**EXERCISE DETAILS:** A word-for-word copy of all entries is required, without images.

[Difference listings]
····················
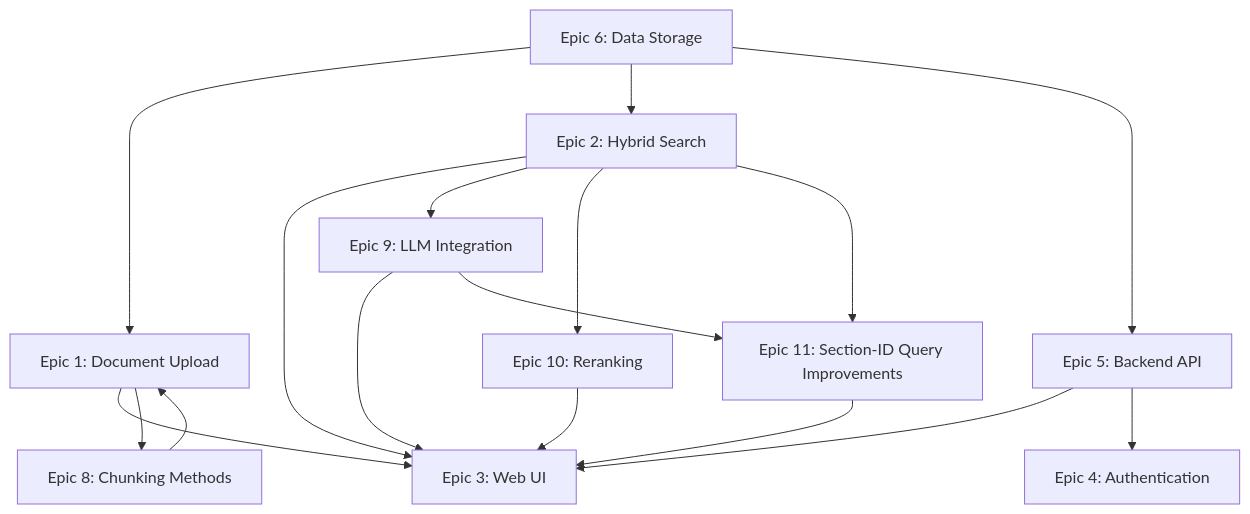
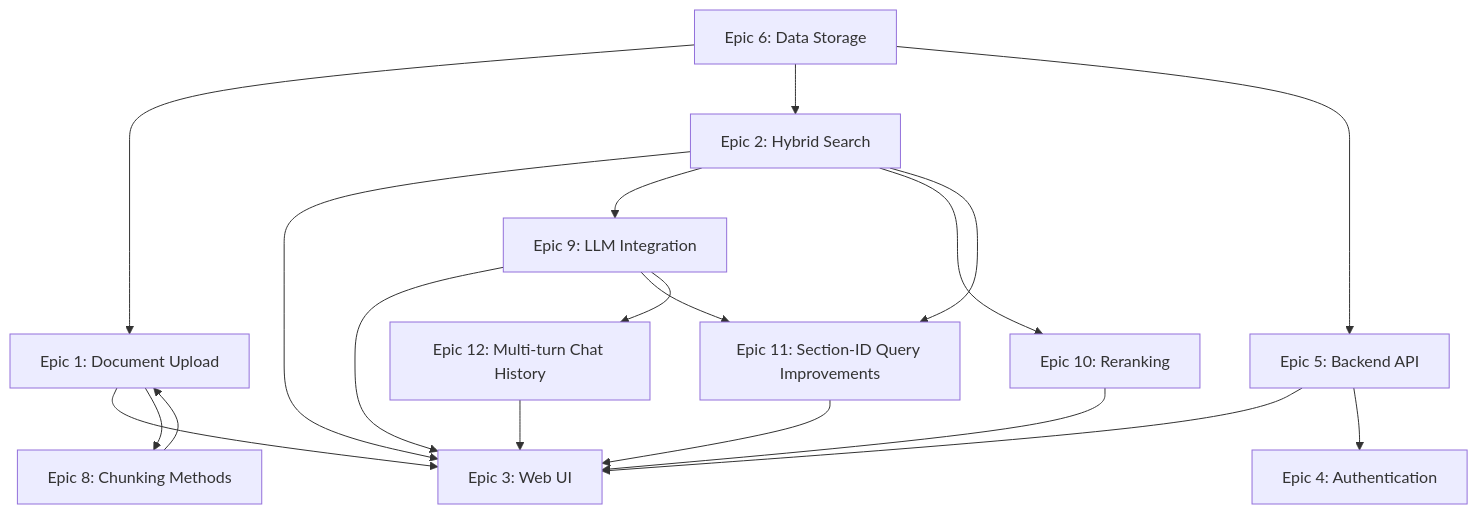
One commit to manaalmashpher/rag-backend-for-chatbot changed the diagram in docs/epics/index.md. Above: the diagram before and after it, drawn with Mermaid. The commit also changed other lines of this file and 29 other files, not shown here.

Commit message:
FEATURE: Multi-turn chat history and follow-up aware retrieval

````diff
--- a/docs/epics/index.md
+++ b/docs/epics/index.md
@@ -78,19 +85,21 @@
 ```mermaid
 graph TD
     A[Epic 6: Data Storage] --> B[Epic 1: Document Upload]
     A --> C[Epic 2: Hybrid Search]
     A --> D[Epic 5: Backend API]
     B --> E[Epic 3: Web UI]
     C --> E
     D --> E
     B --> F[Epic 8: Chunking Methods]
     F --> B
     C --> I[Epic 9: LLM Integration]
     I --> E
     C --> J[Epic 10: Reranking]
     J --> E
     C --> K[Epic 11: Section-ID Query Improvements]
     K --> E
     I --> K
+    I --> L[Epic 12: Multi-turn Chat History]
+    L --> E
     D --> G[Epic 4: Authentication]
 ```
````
····················
**SOLUTION TO THE EXERCISE:**
One commit to manaalmashpher/rag-backend-for-chatbot changed the diagram in docs/epics/index.md. Above: the diagram before and after it, drawn with Mermaid. The commit also changed other lines of this file and 29 other files, not shown here.

Commit message:
FEATURE: Multi-turn chat history and follow-up aware retrieval

````diff
--- a/docs/epics/index.md
+++ b/docs/epics/index.md
@@ -78,19 +85,21 @@
 ```mermaid
 graph TD
     A[Epic 6: Data Storage] --> B[Epic 1: Document Upload]
     A --> C[Epic 2: Hybrid Search]
     A --> D[Epic 5: Backend API]
     B --> E[Epic 3: Web UI]
     C --> E
     D --> E
     B --> F[Epic 8: Chunking Methods]
     F --> B
     C --> I[Epic 9: LLM Integration]
     I --> E
     C --> J[Epic 10: Reranking]
     J --> E
     C --> K[Epic 11: Section-ID Query Improvements]
     K --> E
     I --> K
+    I --> L[Epic 12: Multi-turn Chat History]
+    L --> E
     D --> G[Epic 4: Authentication]
 ```
````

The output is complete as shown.